▸ Instructions for the task
This exercise asks for an exact copy of every entry below, with pictures omitted.
Segment Start: Dataset records
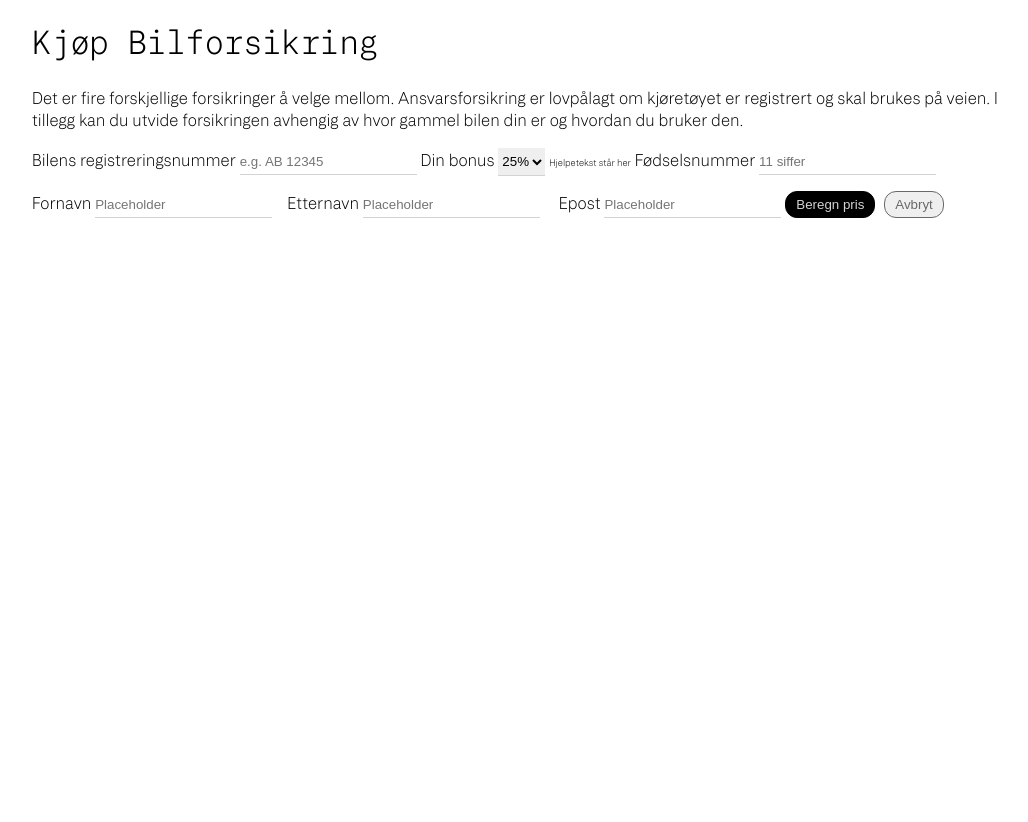
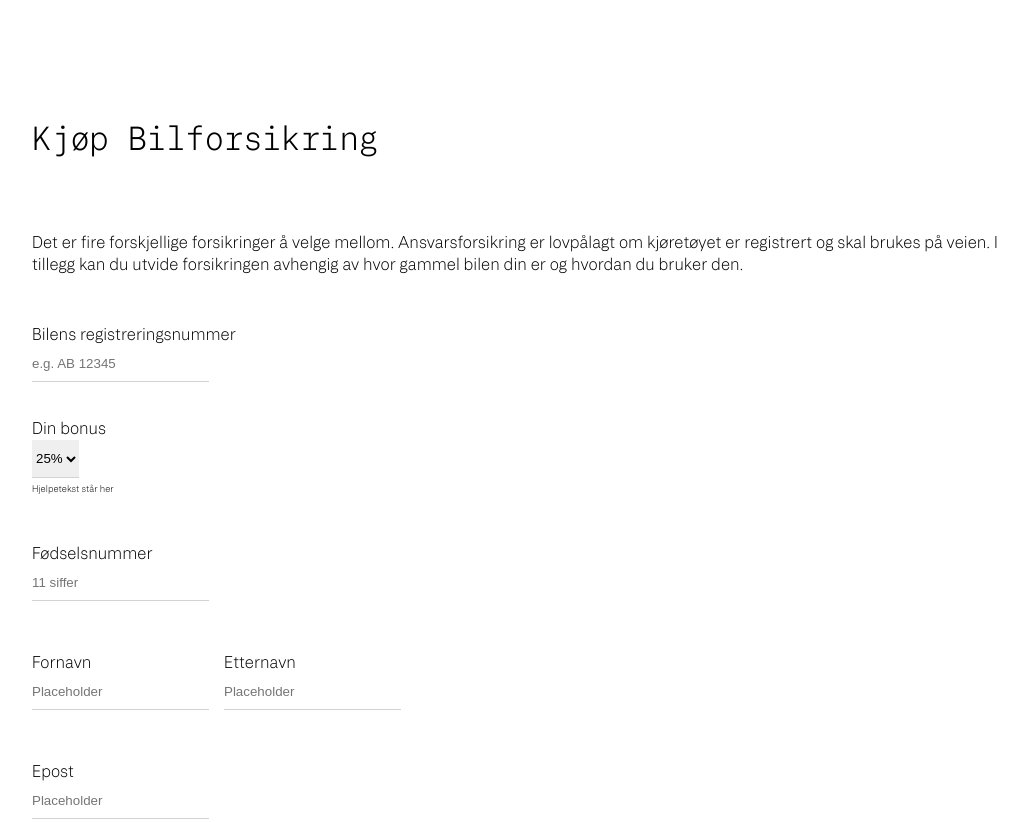
Before and after one commit to dawood11/forsikring-bil, a plain HTML site: page index.html in a window 1280 px wide. Shown: the top 822 px of the page, without its empty margins (104-1132 px from the left). Before the commit the page ends 800 px from the top, so only its background shows below. Drawn offline with Linux system fonts and the light colour scheme.

Commit message:
replaced br, added correct spacing + cleanup

```diff
--- a/assets/css/index.css
+++ b/assets/css/index.css
@@ -2,9 +2,24 @@ body {
     font-family: ForsikringGrotesk;
     padding: 0% 10%;
 }
+h1 {
+    padding: 96px 0px 48px;
+}
 
-label, span.help-text, span.error-text {
+span.help-text, span.error-text {
     margin: 5px 0px 0px;
+}
+
+label[name="bonus"],
+label[name="fornavn"],
+label[name="etternavn"],
+label[name="epost"] {
+    margin-top: 36px;
+}
+
+label[name="regNr"],
+label[name="fNr"] {
+    margin-top: 48px;
 }
 
 input[type=text],
@@ -13,7 +28,15 @@ input[type=email],
 select {
     border: none;
     border-bottom: 1px solid lightgrey;
-    padding: 5px 0px;
+    padding: 10px 0px;
+}
+
+label, span, input[type=text],
+input[type=number],
+input[type=email],
+select {
+    display: block;
+    position: relative;
 }
 
 input[type=text]:focus,
@@ -40,7 +63,7 @@ button {
     border: 1px solid dimgray;
     color: dimgray;
     padding: 5px 10px;
-    margin: 15px 5px 0px 0px;
+    margin: 120px 5px 0px 0px;
 }
 
 button:hover {
@@ -80,6 +103,19 @@ span.error-text {
     body {
         padding: 0% 0%;
     }
+
+    label[name="bonus"],
+    label[name="fornavn"],
+    label[name="etternavn"],
+    label[name="epost"] {
+        margin-top: 72px;
+    }
+
+    label[name="regNr"],
+    label[name="fNr"] {
+        margin-top: 96px;
+    }
+
     div.row, div.column {
         display: inline-block;
         flex-direction: row;
@@ -94,17 +130,12 @@ span.error-text {
     }
 
     button {
-        border-radius: 12px;
         border: 1px solid black;
         color: black;
-        padding: 5px 10px;
-        margin: 15px 5px 0px 0px;
         background-color: white;
     }
 
     button.submit-btn {
-        border: 1px solid black;
-        background-color: black;
         color: white;
     }
 }
--- a/index.html
+++ b/index.html
@@ -12,34 +12,40 @@
 		<p>Det er fire forskjellige forsikringer å velge mellom. Ansvarsforsikring er lovpålagt om kjøretøyet er registrert og skal brukes på veien. I tillegg kan du utvide forsikringen avhengig av hvor gammel bilen din er og hvordan du bruker den.</p>
 
 		<form>
-			<label>Bilens registreringsnummer</label>
+			<label name="regNr">Bilens registreringsnummer
 				<input type="text" id="regNr" placeholder="e.g. AB 12345" minlength="6" maxlength="7" onblur="validate(this)">
+			</label>
 
-			<label>Din bonus</label>
-			<select id="bonus" id="bonus" required>
+			<label name="bonus">Din bonus
+				<select id="bonus" required>
 					<option value="25%">25%</option>
 					<option value="50%">50%</option>
 					<option value="75%">75%</option>
 				</select>
 				<span class="help-text">Hjelpetekst står her</span>
+			</label>
 
-			<label>Fødselsnummer</label>
+			<label name="fNr">Fødselsnummer
 				<input type="number" id="fNr" placeholder="11 siffer" minlength="11" maxlength="11" onblur="validate(this)">
+			</label>
 
 
 			<div class="row">
 				<div class="column">
-					<label>Fornavn</label>
+					<label name="fornavn">Fornavn
 						<input type="text" id="fornavn" placeholder="Placeholder" minlength="2" onblur="validate(this)">
+					</label>
 				</div>
 				<div class="column">
-					<label>Etternavn</label>
+					<label name="etternavn">Etternavn
 						<input type="text" id="etternavn" placeholder="Placeholder" minlength="2" onblur="validate(this)">
+					</label>
 				</div>
 			</div>
 
-			<label>Epost</label>
+			<label name="epost">Epost
 				<input type="email" id="epost" placeholder="Placeholder" minlength="6" onblur="validate(this)">
+			</label>
 
 			<button type="submit" class="submit-btn" value="Beregn pris">Beregn pris</button>
 			<button type="cancel" >Avbryt</button>
```
Lines whose indentation alone changed are shown as unchanged.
Segment End: Dataset records
▸ Output of the task
Before and after one commit to dawood11/forsikring-bil, a plain HTML site: page index.html in a window 1280 px wide. Shown: the top 822 px of the page, without its empty margins (104-1132 px from the left). Before the commit the page ends 800 px from the top, so only its background shows below. Drawn offline with Linux system fonts and the light colour scheme.

Commit message:
replaced br, added correct spacing + cleanup

```diff
--- a/assets/css/index.css
+++ b/assets/css/index.css
@@ -2,9 +2,24 @@ body {
     font-family: ForsikringGrotesk;
     padding: 0% 10%;
 }
+h1 {
+    padding: 96px 0px 48px;
+}
 
-label, span.help-text, span.error-text {
+span.help-text, span.error-text {
     margin: 5px 0px 0px;
+}
+
+label[name="bonus"],
+label[name="fornavn"],
+label[name="etternavn"],
+label[name="epost"] {
+    margin-top: 36px;
+}
+
+label[name="regNr"],
+label[name="fNr"] {
+    margin-top: 48px;
 }
 
 input[type=text],
@@ -13,7 +28,15 @@ input[type=email],
 select {
     border: none;
     border-bottom: 1px solid lightgrey;
-    padding: 5px 0px;
+    padding: 10px 0px;
+}
+
+label, span, input[type=text],
+input[type=number],
+input[type=email],
+select {
+    display: block;
+    position: relative;
 }
 
 input[type=text]:focus,
@@ -40,7 +63,7 @@ button {
     border: 1px solid dimgray;
     color: dimgray;
     padding: 5px 10px;
-    margin: 15px 5px 0px 0px;
+    margin: 120px 5px 0px 0px;
 }
 
 button:hover {
@@ -80,6 +103,19 @@ span.error-text {
     body {
         padding: 0% 0%;
     }
+
+    label[name="bonus"],
+    label[name="fornavn"],
+    label[name="etternavn"],
+    label[name="epost"] {
+        margin-top: 72px;
+    }
+
+    label[name="regNr"],
+    label[name="fNr"] {
+        margin-top: 96px;
+    }
+
     div.row, div.column {
         display: inline-block;
         flex-direction: row;
@@ -94,17 +130,12 @@ span.error-text {
     }
 
     button {
-        border-radius: 12px;
         border: 1px solid black;
         color: black;
-        padding: 5px 10px;
-        margin: 15px 5px 0px 0px;
         background-color: white;
     }
 
     button.submit-btn {
-        border: 1px solid black;
-        background-color: black;
         color: white;
     }
 }
--- a/index.html
+++ b/index.html
@@ -12,34 +12,40 @@
 		<p>Det er fire forskjellige forsikringer å velge mellom. Ansvarsforsikring er lovpålagt om kjøretøyet er registrert og skal brukes på veien. I tillegg kan du utvide forsikringen avhengig av hvor gammel bilen din er og hvordan du bruker den.</p>
 
 		<form>
-			<label>Bilens registreringsnummer</label>
+			<label name="regNr">Bilens registreringsnummer
 				<input type="text" id="regNr" placeholder="e.g. AB 12345" minlength="6" maxlength="7" onblur="validate(this)">
+			</label>
 
-			<label>Din bonus</label>
-			<select id="bonus" id="bonus" required>
+			<label name="bonus">Din bonus
+				<select id="bonus" required>
 					<option value="25%">25%</option>
 					<option value="50%">50%</option>
 					<option value="75%">75%</option>
 				</select>
 				<span class="help-text">Hjelpetekst står her</span>
+			</label>
 
-			<label>Fødselsnummer</label>
+			<label name="fNr">Fødselsnummer
 				<input type="number" id="fNr" placeholder="11 siffer" minlength="11" maxlength="11" onblur="validate(this)">
+			</label>
 
 
 			<div class="row">
 				<div class="column">
-					<label>Fornavn</label>
+					<label name="fornavn">Fornavn
 						<input type="text" id="fornavn" placeholder="Placeholder" minlength="2" onblur="validate(this)">
+					</label>
 				</div>
 				<div class="column">
-					<label>Etternavn</label>
+					<label name="etternavn">Etternavn
 						<input type="text" id="etternavn" placeholder="Placeholder" minlength="2" onblur="validate(this)">
+					</label>
 				</div>
 			</div>
 
-			<label>Epost</label>
+			<label name="epost">Epost
 				<input type="email" id="epost" placeholder="Placeholder" minlength="6" onblur="validate(this)">
+			</label>
 
 			<button type="submit" class="submit-btn" value="Beregn pris">Beregn pris</button>
 			<button type="cancel" >Avbryt</button>
```
Lines whose indentation alone changed are shown as unchanged.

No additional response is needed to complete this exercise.